Each line of the entries below that includes "string" belongs in your answer.

+ + + +

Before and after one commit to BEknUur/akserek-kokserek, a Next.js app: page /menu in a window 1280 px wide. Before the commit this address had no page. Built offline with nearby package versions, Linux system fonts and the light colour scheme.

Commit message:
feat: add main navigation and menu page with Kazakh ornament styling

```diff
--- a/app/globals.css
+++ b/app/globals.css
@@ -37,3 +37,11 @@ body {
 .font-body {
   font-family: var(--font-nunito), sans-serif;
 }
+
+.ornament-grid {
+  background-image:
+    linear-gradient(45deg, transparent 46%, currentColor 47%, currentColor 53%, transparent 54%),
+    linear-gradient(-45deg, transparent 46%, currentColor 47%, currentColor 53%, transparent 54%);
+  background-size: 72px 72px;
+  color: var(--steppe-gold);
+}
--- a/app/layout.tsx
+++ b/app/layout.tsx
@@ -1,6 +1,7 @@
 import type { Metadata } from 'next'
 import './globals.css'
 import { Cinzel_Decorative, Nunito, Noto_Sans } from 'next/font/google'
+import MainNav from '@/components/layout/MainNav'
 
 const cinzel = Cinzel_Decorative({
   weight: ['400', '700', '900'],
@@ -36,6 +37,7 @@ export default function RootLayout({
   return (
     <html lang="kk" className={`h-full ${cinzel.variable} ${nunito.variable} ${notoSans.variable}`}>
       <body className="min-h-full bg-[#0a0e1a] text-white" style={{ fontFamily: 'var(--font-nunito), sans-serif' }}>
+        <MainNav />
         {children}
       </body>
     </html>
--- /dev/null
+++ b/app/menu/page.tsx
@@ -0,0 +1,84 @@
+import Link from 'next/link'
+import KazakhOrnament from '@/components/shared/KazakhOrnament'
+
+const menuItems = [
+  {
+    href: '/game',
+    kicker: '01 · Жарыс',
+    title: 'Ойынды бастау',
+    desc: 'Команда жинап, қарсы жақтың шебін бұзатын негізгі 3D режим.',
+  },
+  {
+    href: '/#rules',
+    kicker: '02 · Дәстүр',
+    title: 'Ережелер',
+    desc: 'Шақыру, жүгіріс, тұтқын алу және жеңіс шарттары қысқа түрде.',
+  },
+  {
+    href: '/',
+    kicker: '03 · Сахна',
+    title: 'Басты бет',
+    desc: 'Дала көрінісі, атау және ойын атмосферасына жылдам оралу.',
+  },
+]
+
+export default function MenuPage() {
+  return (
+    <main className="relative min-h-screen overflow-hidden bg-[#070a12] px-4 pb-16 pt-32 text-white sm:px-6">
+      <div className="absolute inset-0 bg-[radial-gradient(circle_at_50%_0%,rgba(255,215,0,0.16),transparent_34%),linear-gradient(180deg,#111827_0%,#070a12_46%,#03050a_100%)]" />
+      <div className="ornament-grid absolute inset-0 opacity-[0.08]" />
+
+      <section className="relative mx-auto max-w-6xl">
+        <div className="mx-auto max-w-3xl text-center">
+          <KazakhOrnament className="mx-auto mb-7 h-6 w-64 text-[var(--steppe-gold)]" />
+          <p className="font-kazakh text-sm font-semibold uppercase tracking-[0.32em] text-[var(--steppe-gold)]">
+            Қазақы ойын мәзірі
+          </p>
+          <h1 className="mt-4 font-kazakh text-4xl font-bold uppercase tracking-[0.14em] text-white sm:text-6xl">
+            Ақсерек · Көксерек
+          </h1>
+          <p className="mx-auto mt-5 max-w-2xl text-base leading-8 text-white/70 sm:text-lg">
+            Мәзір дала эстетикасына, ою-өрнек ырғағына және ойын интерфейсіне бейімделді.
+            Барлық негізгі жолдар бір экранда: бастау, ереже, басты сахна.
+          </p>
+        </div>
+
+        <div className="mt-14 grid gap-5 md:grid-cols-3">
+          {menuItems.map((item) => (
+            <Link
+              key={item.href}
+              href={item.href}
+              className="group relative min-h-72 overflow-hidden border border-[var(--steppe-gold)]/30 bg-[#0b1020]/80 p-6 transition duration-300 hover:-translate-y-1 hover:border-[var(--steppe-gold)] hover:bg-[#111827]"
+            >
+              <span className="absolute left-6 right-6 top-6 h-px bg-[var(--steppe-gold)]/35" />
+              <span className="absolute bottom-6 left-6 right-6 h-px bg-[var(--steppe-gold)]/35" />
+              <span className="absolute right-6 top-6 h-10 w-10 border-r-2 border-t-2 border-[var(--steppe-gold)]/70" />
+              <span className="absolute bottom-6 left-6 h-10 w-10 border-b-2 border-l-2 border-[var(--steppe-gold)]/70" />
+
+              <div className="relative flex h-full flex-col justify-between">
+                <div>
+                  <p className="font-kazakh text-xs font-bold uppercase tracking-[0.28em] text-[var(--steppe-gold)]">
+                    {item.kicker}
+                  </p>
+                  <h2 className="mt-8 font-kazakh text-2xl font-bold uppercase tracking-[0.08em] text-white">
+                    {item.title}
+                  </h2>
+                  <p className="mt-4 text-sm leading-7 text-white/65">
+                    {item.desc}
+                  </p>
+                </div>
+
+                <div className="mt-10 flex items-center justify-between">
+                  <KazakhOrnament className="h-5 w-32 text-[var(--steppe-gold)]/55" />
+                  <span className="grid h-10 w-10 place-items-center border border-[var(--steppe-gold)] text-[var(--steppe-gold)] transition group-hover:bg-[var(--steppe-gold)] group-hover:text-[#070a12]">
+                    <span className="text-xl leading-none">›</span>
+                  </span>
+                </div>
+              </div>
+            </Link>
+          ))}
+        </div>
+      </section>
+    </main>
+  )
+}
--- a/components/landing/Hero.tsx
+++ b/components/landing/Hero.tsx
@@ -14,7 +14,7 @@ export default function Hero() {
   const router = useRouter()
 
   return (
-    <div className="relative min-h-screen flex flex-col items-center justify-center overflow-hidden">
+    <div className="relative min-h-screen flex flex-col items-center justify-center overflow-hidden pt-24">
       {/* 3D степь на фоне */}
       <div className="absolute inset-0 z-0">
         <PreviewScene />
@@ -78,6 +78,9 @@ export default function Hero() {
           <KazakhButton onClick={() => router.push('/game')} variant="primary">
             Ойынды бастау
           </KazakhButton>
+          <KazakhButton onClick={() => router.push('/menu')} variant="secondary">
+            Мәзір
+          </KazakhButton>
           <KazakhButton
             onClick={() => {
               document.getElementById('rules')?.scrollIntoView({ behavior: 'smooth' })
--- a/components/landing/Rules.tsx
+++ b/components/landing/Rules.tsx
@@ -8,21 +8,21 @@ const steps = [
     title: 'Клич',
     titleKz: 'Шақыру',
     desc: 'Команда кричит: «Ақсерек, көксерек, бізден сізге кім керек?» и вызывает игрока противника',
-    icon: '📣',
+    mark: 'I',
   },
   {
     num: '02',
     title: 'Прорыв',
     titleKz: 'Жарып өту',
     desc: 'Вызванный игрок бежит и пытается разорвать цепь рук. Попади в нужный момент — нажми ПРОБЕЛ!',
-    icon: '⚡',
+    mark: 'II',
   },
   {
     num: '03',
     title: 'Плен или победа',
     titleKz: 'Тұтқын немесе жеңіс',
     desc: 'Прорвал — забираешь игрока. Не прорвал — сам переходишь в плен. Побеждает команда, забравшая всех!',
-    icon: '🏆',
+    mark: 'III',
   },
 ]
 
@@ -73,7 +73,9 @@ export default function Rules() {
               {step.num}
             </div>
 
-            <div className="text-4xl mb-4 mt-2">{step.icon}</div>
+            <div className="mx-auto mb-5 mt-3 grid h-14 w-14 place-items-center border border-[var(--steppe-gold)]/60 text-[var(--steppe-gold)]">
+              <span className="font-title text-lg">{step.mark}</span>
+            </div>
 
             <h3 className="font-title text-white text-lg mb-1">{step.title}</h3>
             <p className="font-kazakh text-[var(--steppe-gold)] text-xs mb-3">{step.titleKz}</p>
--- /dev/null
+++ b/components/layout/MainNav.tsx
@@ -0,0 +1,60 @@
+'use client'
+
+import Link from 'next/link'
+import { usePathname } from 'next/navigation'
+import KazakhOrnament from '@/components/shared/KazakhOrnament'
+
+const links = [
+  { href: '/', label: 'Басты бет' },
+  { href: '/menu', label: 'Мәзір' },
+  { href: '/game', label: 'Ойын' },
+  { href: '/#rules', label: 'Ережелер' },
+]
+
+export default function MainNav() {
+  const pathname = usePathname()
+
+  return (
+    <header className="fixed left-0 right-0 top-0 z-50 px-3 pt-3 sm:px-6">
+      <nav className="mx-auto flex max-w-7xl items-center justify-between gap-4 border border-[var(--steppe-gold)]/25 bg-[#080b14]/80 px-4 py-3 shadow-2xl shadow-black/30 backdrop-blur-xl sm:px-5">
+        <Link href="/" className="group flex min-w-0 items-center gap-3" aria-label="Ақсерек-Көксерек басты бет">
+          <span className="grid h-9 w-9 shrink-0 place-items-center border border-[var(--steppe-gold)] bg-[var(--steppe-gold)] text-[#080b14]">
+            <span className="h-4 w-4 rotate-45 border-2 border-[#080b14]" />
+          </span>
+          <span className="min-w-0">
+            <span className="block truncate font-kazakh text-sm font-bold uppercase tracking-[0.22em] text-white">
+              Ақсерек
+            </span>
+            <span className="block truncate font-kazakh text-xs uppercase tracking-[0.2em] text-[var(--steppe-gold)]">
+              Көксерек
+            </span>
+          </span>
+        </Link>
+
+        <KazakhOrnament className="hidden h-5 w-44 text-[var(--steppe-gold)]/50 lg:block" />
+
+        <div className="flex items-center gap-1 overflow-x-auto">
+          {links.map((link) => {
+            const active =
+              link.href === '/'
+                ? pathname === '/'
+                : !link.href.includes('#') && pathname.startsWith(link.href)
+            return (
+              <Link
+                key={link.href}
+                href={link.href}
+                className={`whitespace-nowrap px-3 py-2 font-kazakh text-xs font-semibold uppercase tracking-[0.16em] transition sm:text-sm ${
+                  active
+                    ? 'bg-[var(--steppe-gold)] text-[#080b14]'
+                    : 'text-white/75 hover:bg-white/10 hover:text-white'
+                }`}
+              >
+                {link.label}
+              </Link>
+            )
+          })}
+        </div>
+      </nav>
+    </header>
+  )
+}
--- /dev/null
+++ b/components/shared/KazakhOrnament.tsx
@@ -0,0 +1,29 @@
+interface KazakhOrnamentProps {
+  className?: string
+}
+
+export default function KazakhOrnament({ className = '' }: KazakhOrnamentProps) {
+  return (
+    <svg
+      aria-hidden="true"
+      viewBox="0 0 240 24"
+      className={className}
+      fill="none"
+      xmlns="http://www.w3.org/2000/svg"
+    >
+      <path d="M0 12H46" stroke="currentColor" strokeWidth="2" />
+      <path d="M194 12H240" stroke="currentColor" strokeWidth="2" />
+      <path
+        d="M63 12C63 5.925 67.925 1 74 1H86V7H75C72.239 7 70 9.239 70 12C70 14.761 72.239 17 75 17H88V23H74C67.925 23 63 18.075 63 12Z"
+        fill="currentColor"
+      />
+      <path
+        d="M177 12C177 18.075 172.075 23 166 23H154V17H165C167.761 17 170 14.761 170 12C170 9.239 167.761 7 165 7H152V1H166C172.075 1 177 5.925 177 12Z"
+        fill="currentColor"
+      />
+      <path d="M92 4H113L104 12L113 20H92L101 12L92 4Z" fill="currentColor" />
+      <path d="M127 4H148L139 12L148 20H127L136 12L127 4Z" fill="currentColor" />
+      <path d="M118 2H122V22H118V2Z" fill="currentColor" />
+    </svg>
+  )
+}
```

+ + + +

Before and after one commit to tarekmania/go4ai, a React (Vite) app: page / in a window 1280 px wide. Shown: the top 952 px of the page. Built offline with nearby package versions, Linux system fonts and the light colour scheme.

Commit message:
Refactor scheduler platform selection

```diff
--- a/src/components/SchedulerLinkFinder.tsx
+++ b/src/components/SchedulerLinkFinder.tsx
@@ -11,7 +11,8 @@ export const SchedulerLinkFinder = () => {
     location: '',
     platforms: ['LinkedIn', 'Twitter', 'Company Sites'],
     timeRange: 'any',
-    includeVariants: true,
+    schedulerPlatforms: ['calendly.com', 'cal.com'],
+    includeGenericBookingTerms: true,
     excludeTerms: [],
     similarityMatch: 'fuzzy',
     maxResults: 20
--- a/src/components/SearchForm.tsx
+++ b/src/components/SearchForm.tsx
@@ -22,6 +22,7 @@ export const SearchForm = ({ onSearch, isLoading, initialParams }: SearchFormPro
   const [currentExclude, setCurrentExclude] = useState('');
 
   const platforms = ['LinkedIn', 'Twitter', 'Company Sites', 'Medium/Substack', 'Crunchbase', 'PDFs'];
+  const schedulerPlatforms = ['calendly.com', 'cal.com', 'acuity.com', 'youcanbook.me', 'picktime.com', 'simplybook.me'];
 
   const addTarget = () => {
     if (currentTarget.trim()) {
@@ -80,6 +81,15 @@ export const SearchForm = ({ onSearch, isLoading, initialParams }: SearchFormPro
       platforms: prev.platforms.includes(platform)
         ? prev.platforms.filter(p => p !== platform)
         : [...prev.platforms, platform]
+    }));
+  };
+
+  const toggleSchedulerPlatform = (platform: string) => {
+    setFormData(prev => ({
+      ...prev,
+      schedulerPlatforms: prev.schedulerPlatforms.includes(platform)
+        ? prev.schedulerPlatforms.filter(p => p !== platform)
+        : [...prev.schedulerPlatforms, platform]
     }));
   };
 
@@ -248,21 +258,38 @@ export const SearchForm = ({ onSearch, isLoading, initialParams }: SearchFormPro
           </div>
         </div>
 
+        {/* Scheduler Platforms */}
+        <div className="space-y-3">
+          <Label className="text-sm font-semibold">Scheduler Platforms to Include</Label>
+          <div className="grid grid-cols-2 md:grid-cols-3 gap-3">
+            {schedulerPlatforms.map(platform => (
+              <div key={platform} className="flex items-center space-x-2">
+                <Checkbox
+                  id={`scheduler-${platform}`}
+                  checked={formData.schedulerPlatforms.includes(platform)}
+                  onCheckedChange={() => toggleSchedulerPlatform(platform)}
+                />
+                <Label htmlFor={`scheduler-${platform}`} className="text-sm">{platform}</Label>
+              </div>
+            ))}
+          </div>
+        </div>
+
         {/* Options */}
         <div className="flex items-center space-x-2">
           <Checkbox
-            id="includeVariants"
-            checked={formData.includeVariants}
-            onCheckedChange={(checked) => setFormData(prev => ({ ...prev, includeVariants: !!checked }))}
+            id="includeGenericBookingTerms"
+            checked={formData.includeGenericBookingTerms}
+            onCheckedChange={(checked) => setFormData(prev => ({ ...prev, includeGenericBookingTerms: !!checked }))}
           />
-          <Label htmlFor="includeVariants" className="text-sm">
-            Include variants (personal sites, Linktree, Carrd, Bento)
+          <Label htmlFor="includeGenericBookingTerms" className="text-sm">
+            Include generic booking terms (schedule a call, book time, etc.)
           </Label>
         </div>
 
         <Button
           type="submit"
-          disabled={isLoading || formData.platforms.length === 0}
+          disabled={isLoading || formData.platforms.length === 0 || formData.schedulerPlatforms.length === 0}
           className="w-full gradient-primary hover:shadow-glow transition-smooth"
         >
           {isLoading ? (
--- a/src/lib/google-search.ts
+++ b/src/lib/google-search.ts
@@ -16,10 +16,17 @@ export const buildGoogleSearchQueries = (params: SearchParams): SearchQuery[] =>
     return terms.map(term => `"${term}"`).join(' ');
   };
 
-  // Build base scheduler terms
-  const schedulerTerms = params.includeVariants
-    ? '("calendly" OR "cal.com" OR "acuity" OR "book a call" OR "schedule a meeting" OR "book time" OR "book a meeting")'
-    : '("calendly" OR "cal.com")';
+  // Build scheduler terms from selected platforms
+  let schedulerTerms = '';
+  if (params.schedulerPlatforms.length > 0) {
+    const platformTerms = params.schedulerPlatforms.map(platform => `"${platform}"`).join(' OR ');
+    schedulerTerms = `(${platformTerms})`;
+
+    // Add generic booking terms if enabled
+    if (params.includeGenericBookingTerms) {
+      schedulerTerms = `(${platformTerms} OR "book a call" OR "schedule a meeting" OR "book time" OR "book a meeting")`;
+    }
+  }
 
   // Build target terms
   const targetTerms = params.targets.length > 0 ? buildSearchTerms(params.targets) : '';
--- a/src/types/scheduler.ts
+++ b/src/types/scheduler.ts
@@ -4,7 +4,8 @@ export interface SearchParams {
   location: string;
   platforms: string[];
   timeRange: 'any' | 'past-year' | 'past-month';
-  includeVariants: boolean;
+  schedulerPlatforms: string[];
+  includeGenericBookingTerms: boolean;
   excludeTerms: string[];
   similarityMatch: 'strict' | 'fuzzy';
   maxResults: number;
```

+ + + +

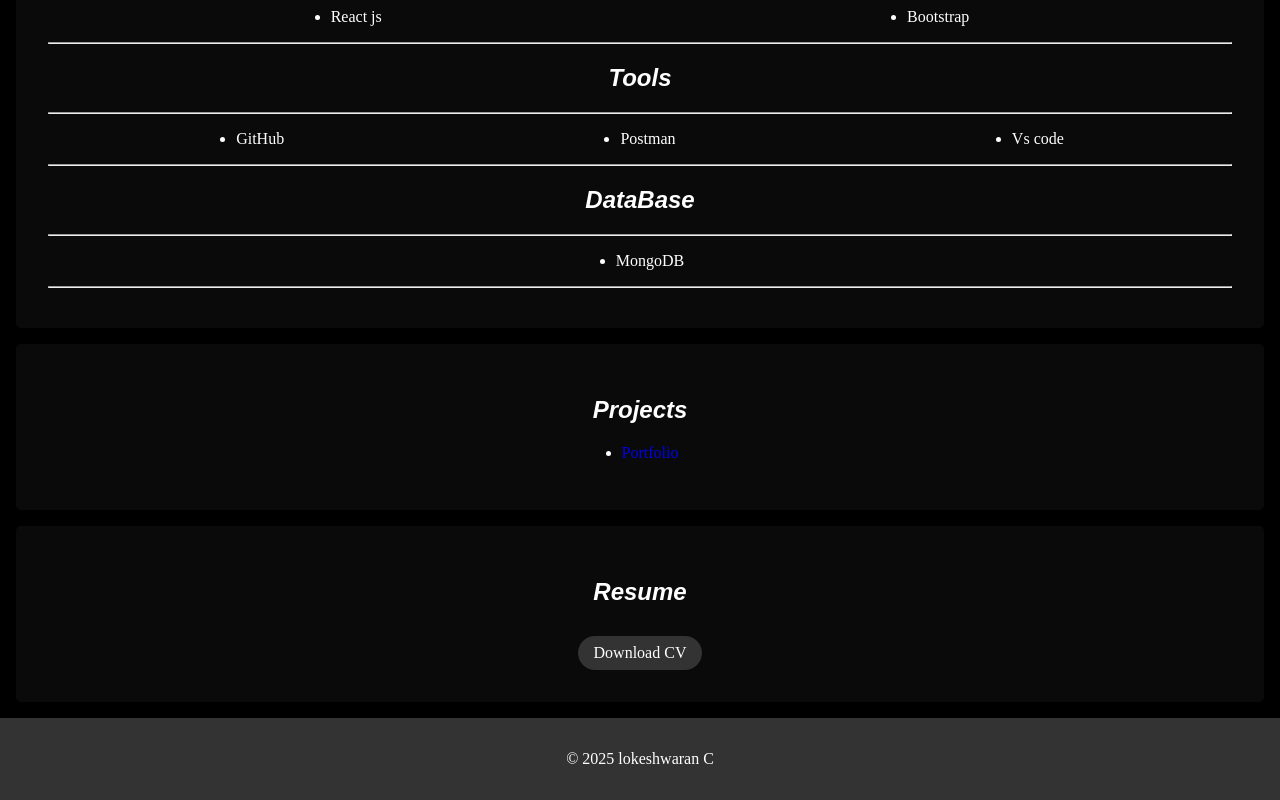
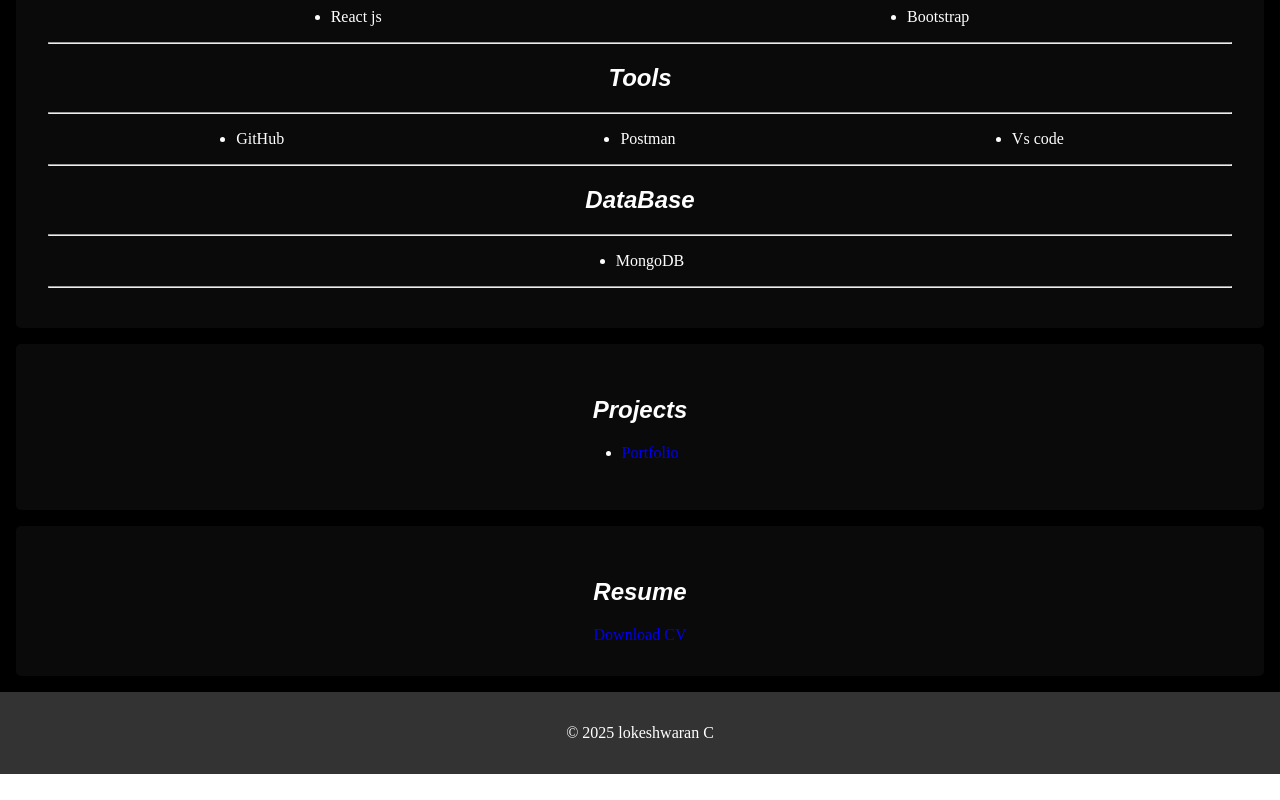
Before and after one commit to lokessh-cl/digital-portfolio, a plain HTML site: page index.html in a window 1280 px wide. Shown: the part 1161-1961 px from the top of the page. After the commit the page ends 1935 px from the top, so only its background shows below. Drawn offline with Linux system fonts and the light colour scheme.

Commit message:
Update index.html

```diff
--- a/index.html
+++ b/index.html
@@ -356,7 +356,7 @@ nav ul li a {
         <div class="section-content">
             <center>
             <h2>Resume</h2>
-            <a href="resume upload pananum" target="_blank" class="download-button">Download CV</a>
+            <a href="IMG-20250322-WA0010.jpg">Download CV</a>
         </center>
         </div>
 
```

+ + + +

**WORKED SOLUTION**:
+  className?: string
+  const toggleSchedulerPlatform = (platform: string) => {
   location: string;
   platforms: string[];
+  schedulerPlatforms: string[];
   excludeTerms: string[];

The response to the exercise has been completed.